Start of Dataset

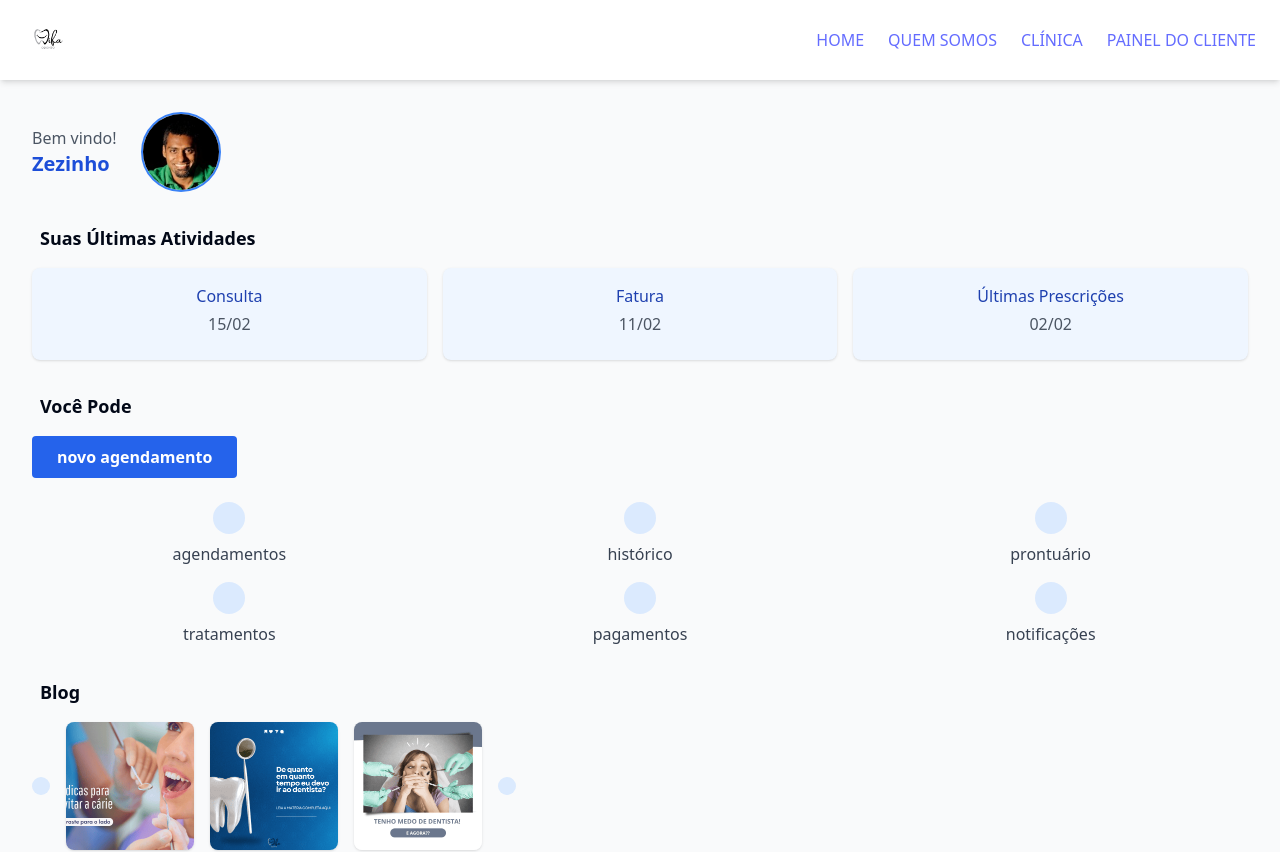
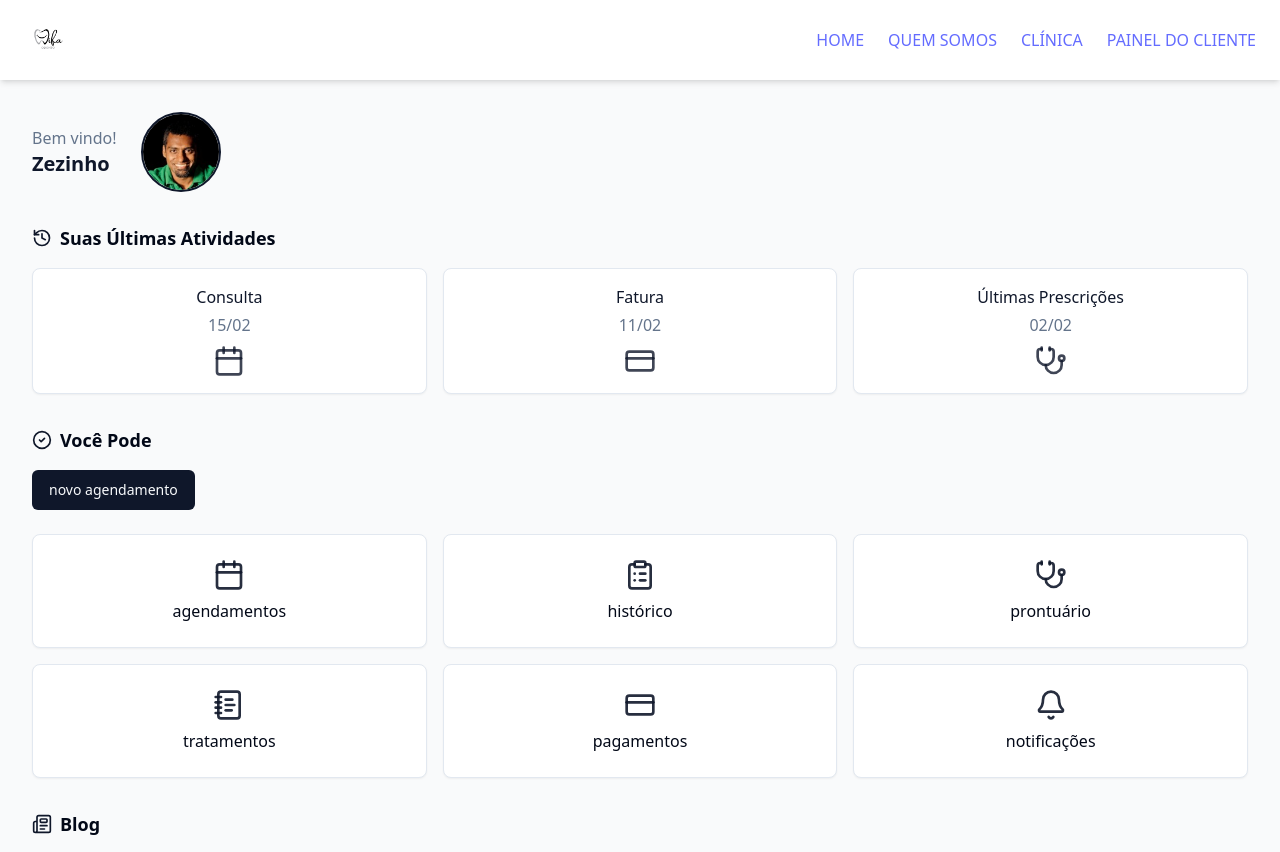
Before and after one commit to jifa-team/ep2-pi4, a React (Vite) app in the folder frontend/: page /painel-cliente in a window 1280 px wide. Shown: the top 852 px of the page. Built offline with nearby package versions, Linux system fonts and the light colour scheme.

Commit message:
feat(painel): Refatora PainelClientePage com shadcn/ui

```diff
--- a/frontend/src/pages/PainelClientePage.jsx
+++ b/frontend/src/pages/PainelClientePage.jsx
@@ -1,19 +1,43 @@
 import React from 'react';
 import Layout from '../components/Layout';
 import MainContainer from '../components/MainContainer';
+import { Card, CardContent } from '@/components/ui/card';
+import { Button } from '@/components/ui/button';
+import {
+  History,
+  Calendar,
+  CreditCard,
+  Stethoscope,
+  CircleCheck,
+  ClipboardList,
+  NotebookText,
+  Bell,
+  Newspaper,
+  ChevronLeft,
+  ChevronRight,
+} from 'lucide-react';
 
 function PainelClientePage() {
+  const features = [
+    { icon: Calendar, label: 'agendamentos' },
+    { icon: ClipboardList, label: 'histórico' },
+    { icon: Stethoscope, label: 'prontuário' },
+    { icon: NotebookText, label: 'tratamentos' },
+    { icon: CreditCard, label: 'pagamentos' },
+    { icon: Bell, label: 'notificações' },
+  ];
+
   return (
     <Layout>
       <MainContainer>
         {/* Perfil do Usuário */}
         <section className="flex items-center gap-6 mb-8">
           <div className="flex flex-col justify-center">
-            <p className="text-gray-600">Bem vindo!</p>
-            <strong className="text-xl text-blue-700">Zezinho</strong>
+            <p className="text-muted-foreground">Bem vindo!</p>
+            <strong className="text-xl text-primary">Zezinho</strong>
           </div>
           <img
-            className="w-20 h-20 rounded-full object-cover border-2 border-blue-500"
+            className="w-20 h-20 rounded-full object-cover border-2 border-primary"
             src="/assets/images/painel-cliente/profile-1.jpg"
             alt="foto do perfil do usuário"
           />
@@ -22,24 +46,24 @@ function PainelClientePage() {
         {/* Últimas atividades */}
         <section className="mb-8">
           <h2 className="text-lg font-semibold mb-4 flex items-center gap-2">
-            <i className="fa-solid fa-clock-rotate-left text-blue-600"></i>
+            <History className="w-5 h-5 text-primary" />
             Suas Últimas Atividades
           </h2>
           <ul className="grid md:grid-cols-3 gap-4">
-            <li className="bg-blue-50 rounded-lg p-4 flex flex-col items-center shadow">
-              <p className="font-medium text-blue-800 mb-1">Consulta</p>
-              <p className="text-gray-600 mb-2">15/02</p>
-              <i className="fa-solid fa-calendar text-2xl text-blue-500"></i>
+            <li className="bg-card rounded-lg p-4 flex flex-col items-center shadow-sm border">
+              <p className="font-medium text-primary mb-1">Consulta</p>
+              <p className="text-muted-foreground mb-2">15/02</p>
+              <Calendar className="w-8 h-8 text-primary/80" />
             </li>
-            <li className="bg-blue-50 rounded-lg p-4 flex flex-col items-center shadow">
-              <p className="font-medium text-blue-800 mb-1">Fatura</p>
-              <p className="text-gray-600 mb-2">11/02</p>
-              <i className="fa-solid fa-credit-card text-2xl text-blue-500"></i>
+            <li className="bg-card rounded-lg p-4 flex flex-col items-center shadow-sm border">
+              <p className="font-medium text-primary mb-1">Fatura</p>
+              <p className="text-muted-foreground mb-2">11/02</p>
+              <CreditCard className="w-8 h-8 text-primary/80" />
             </li>
-            <li className="bg-blue-50 rounded-lg p-4 flex flex-col items-center shadow">
-              <p className="font-medium text-blue-800 mb-1">Últimas Prescrições</p>
-              <p className="text-gray-600 mb-2">02/02</p>
-              <i className="fa-solid fa-laptop-medical text-2xl text-blue-500"></i>
+            <li className="bg-card rounded-lg p-4 flex flex-col items-center shadow-sm border">
+              <p className="font-medium text-primary mb-1">Últimas Prescrições</p>
+              <p className="text-muted-foreground mb-2">02/02</p>
+              <Stethoscope className="w-8 h-8 text-primary/80" />
             </li>
           </ul>
         </section>
@@ -47,64 +71,34 @@ function PainelClientePage() {
         {/* Funcionalidades do Sistema */}
         <section className="mb-8">
           <h2 className="text-lg font-semibold mb-4 flex items-center gap-2">
-            <i className="fa-regular fa-circle-check text-blue-600"></i>
+            <CircleCheck className="w-5 h-5 text-primary" />
             Você Pode
           </h2>
-          <button className="bg-blue-600 text-white px-6 py-2 rounded font-semibold mb-6 hover:bg-blue-700 transition">
-            novo agendamento
-          </button>
+          <Button className="mb-6">novo agendamento</Button>
           <div className="grid grid-cols-2 md:grid-cols-3 gap-4">
-            <div className="flex flex-col items-center">
-              <div className="bg-blue-100 rounded-full p-4 mb-2">
-                <i className="fa-solid fa-calendar text-xl text-blue-700"></i>
-              </div>
-              <p className="text-gray-700 font-medium">agendamentos</p>
-            </div>
-            <div className="flex flex-col items-center">
-              <div className="bg-blue-100 rounded-full p-4 mb-2">
-                <i className="fa-solid fa-clipboard-list text-xl text-blue-700"></i>
-              </div>
-              <p className="text-gray-700 font-medium">histórico</p>
-            </div>
-            <div className="flex flex-col items-center">
-              <div className="bg-blue-100 rounded-full p-4 mb-2">
-                <i className="fa-solid fa-laptop-medical text-xl text-blue-700"></i>
-              </div>
-              <p className="text-gray-700 font-medium">prontuário</p>
-            </div>
-            <div className="flex flex-col items-center">
-              <div className="bg-blue-100 rounded-full p-4 mb-2">
-                <i className="fa-solid fa-notes-medical text-xl text-blue-700"></i>
-              </div>
-              <p className="text-gray-700 font-medium">tratamentos</p>
-            </div>
-            <div className="flex flex-col items-center">
-              <div className="bg-blue-100 rounded-full p-4 mb-2">
-                <i className="fa-solid fa-credit-card text-xl text-blue-700"></i>
-              </div>
-              <p className="text-gray-700 font-medium">pagamentos</p>
-            </div>
-            <div className="flex flex-col items-center">
-              <div className="bg-blue-100 rounded-full p-4 mb-2">
-                <i className="fa-solid fa-bell text-xl text-blue-700"></i>
-              </div>
-              <p className="text-gray-700 font-medium">notificações</p>
-            </div>
+            {features.map((feature, index) => (
+              <Card key={index} className="hover:border-primary/80 transition-colors cursor-pointer">
+                <CardContent className="flex flex-col items-center justify-center p-6">
+                  <feature.icon className="w-8 h-8 mb-2 text-primary/90" />
+                  <p className="text-foreground font-medium text-center">{feature.label}</p>
+                </CardContent>
+              </Card>
+            ))}
           </div>
         </section>
 
         {/* Blog Posts */}
         <section className="mb-8">
           <h2 className="text-lg font-semibold mb-4 flex items-center gap-2">
-            <i className="fa-regular fa-newspaper text-blue-600"></i>
+            <Newspaper className="w-5 h-5 text-primary" />
             Blog
           </h2>
           <div className="flex items-center gap-4">
-            <button className="nav-arrow prev-arrow bg-blue-100 p-2 rounded-full" aria-label="Post anterior">
-              <i className="fa-solid fa-chevron-left text-blue-700"></i>
-            </button>
-            <div className="flex gap-4">
-              <article className="blog-post w-32 h-32 rounded-lg overflow-hidden shadow">
+            <Button variant="outline" size="icon" aria-label="Post anterior">
+              <ChevronLeft className="h-4 w-4" />
+            </Button>
+            <div className="flex-grow grid grid-cols-3 gap-4">
+              <article className="w-full h-32 rounded-lg overflow-hidden shadow-md">
                 <a href="#link-para-post-1">
                   <img
                     src="/assets/images/painel-cliente/blog1-jifa.png"
@@ -113,7 +107,7 @@ function PainelClientePage() {
                   />
                 </a>
               </article>
-              <article className="blog-post w-32 h-32 rounded-lg overflow-hidden shadow">
+              <article className="w-full h-32 rounded-lg overflow-hidden shadow-md">
                 <a href="#link-para-post-2">
                   <img
                     src="/assets/images/painel-cliente/blog2-jifa.png"
@@ -122,7 +116,7 @@ function PainelClientePage() {
                   />
                 </a>
               </article>
-              <article className="blog-post w-32 h-32 rounded-lg overflow-hidden shadow">
+              <article className="w-full h-32 rounded-lg overflow-hidden shadow-md">
                 <a href="#link-para-post-3">
                   <img
                     src="/assets/images/painel-cliente/blog3-jifa.png"
@@ -132,9 +126,9 @@ function PainelClientePage() {
                 </a>
               </article>
             </div>
-            <button className="nav-arrow next-arrow bg-blue-100 p-2 rounded-full" aria-label="Próximo post">
-              <i className="fa-solid fa-chevron-right text-blue-700"></i>
-            </button>
+            <Button variant="outline" size="icon" aria-label="Próximo post">
+              <ChevronRight className="h-4 w-4" />
+            </Button>
           </div>
         </section>
       </MainContainer>
```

End of Dataset

Check each line of the entries above for the word "Fatura". List the ones that have it.

(Solution to this task):
-              <p className="font-medium text-blue-800 mb-1">Fatura</p>
+              <p className="font-medium text-primary mb-1">Fatura</p>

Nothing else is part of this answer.